International Tangier: Stagnation and Growth in the 20th Century

Dr. Michael Toler (Aga Khan Documentation Center, MIT, US)

The urban history of Tangier, Morocco can be seen as struggle to cope with the challenges and opportunities caused by migration both from outside and within Morocco. While this migration of people has brought wealth and opportunities, it has also posed great challenges, particularly as the city began to expand beyond the walls of the old medina in the 19th century. In recent decades the city has successfully cultivated itself as a destination for upscale global tourists, even as it less intentionally became a destination spot for poor immigrants from the countryside, and a transit point for people from across the African continent seeking to eventually find their way into Europe. (In reality one could make a convincing case the Tangier has increasingly become a destination for Sub-Saharan African immigrants.) Both the early 20th and 21st century were periods of great change in the size and makeup of Tangier’s population, but under very different conditions. This presentation compares the two periods, focusing on three particular issues-water and sanitation, public spaces, and housing conditions in relation to income inequality.

Michael A. Toler has been the Archnet Content ( Manager since September 2012. Prior to that he served as the program Director for the Al Musharaka Initiative of the National Institute for Technology and Liberal Education.
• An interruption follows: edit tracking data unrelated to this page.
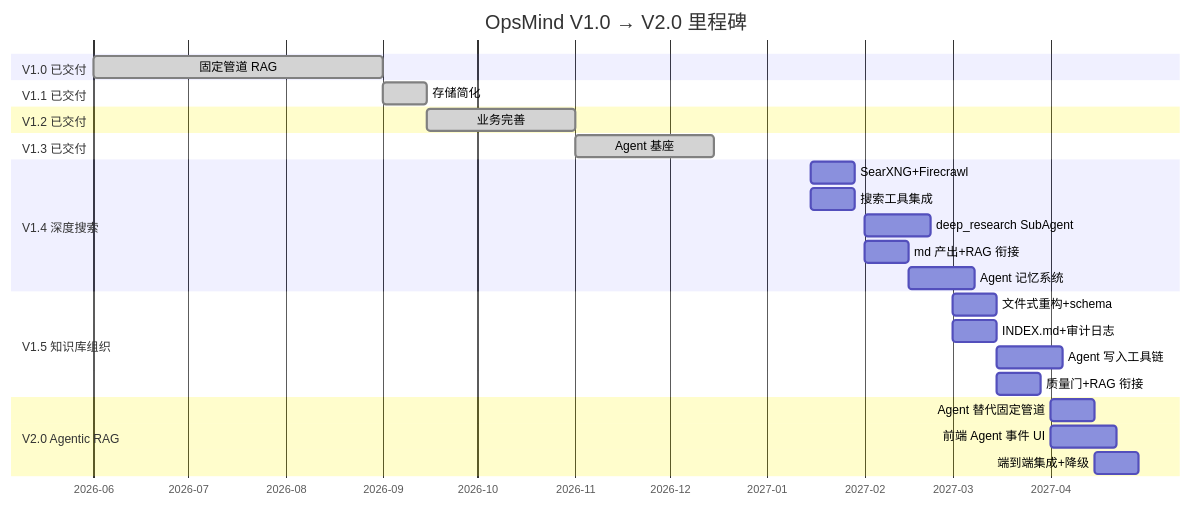
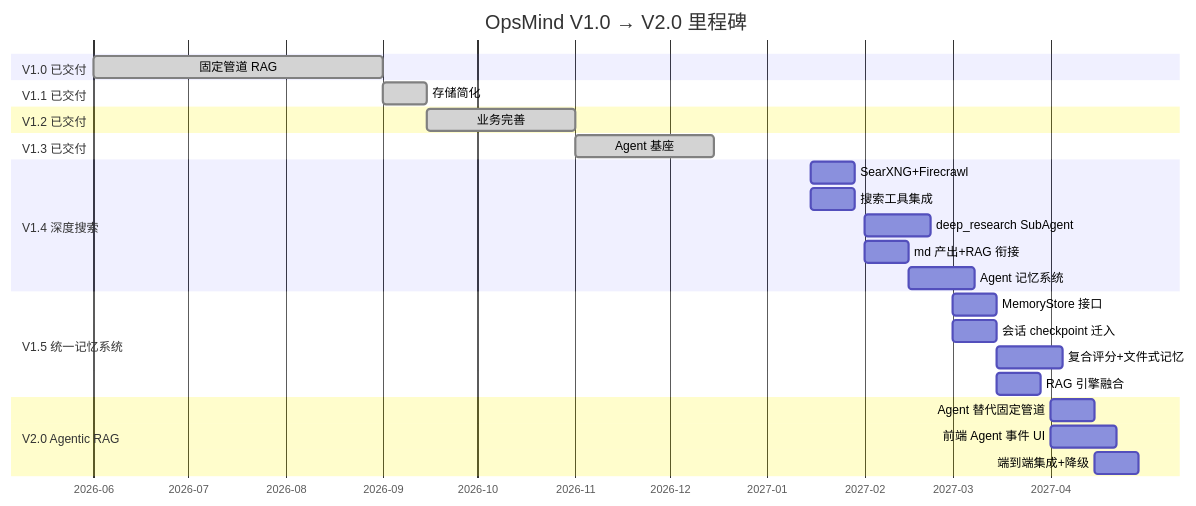
The tenth of 10 diagrams in docs/ROADMAP.md (int2t05/Cognik), drawn with Mermaid before and after one commit. The commit also changed other lines of this file, not shown here.

First line of the commit message:
docs(roadmap): 统一记忆系统 — 记忆+RAG+知识库统一为 Memory as a Tool

````diff
--- a/docs/ROADMAP.md
+++ b/docs/ROADMAP.md
@@ -582,36 +550,36 @@
 ```mermaid
 gantt
     title OpsMind V1.0 → V2.0 里程碑
     dateFormat YYYY-MM-DD
     axisFormat %Y-%m
 
     section V1.0 已交付
     固定管道 RAG         :done, v1, 2026-06-01, 2026-09-01
 
     section V1.1 已交付
     存储简化             :done, v11, 2026-09-01, 2026-09-15
 
     section V1.2 已交付
     业务完善             :done, v12, 2026-09-15, 2026-11-01
 
     section V1.3 已交付
     Agent 基座           :done, v13, 2026-11-01, 2026-12-15
 
     section V1.4 深度搜索
     SearXNG+Firecrawl    :v14a, 2027-01-15, 14d
     搜索工具集成          :v14b, 2027-01-15, 14d
     deep_research SubAgent :v14c, 2027-02-01, 21d
     md 产出+RAG 衔接      :v14d, 2027-02-01, 14d
     Agent 记忆系统       :v14e, 2027-02-15, 21d
 
-    section V1.5 知识库组织
-    文件式重构+schema    :v15a, 2027-03-01, 14d
-    INDEX.md+审计日志    :v15b, 2027-03-01, 14d
-    Agent 写入工具链     :v15c, 2027-03-15, 21d
-    质量门+RAG 衔接       :v15d, 2027-03-15, 14d
+    section V1.5 统一记忆系统
+    MemoryStore 接口     :v15a, 2027-03-01, 14d
+    会话 checkpoint 迁入  :v15b, 2027-03-01, 14d
+    复合评分+文件式记忆   :v15c, 2027-03-15, 21d
+    RAG 引擎融合          :v15d, 2027-03-15, 14d
 
     section V2.0 Agentic RAG
     Agent 替代固定管道    :v20a, 2027-04-01, 14d
     前端 Agent 事件 UI    :v20b, 2027-04-01, 21d
     端到端集成+降级       :v20c, 2027-04-15, 14d
 ```
````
Michael was responsible for development of content for the Arab Culture and Civilization Online Resource, and for coordinating inter-institutional, collaborative endeavors of faculty, librarians, and technologists using technology to enhance teaching and research on topics relating to Islam, the Middle East, and North Africa Michael received a PhD in Comparative Literature with a Certificate in Translation Studies from Binghamton University (SUNY), after teaching in Morocco at L’Ecole Supérieure Roi Fahd de Traduction and Al Akhawayn University in Morocco. He also holds an MA and BA in English from New York University and Virginia Commonwealth University, respectively. He has published and lectured extensively on digital pedagogy and scholarship, as well as the literature, history, cinema , music, and cyberspace of the Maghreb, and the Middle East more widely. Michael is a Fellow and Secretary for the Board of the Tangier American Legation Institute for Moroccan Studies (TALIM).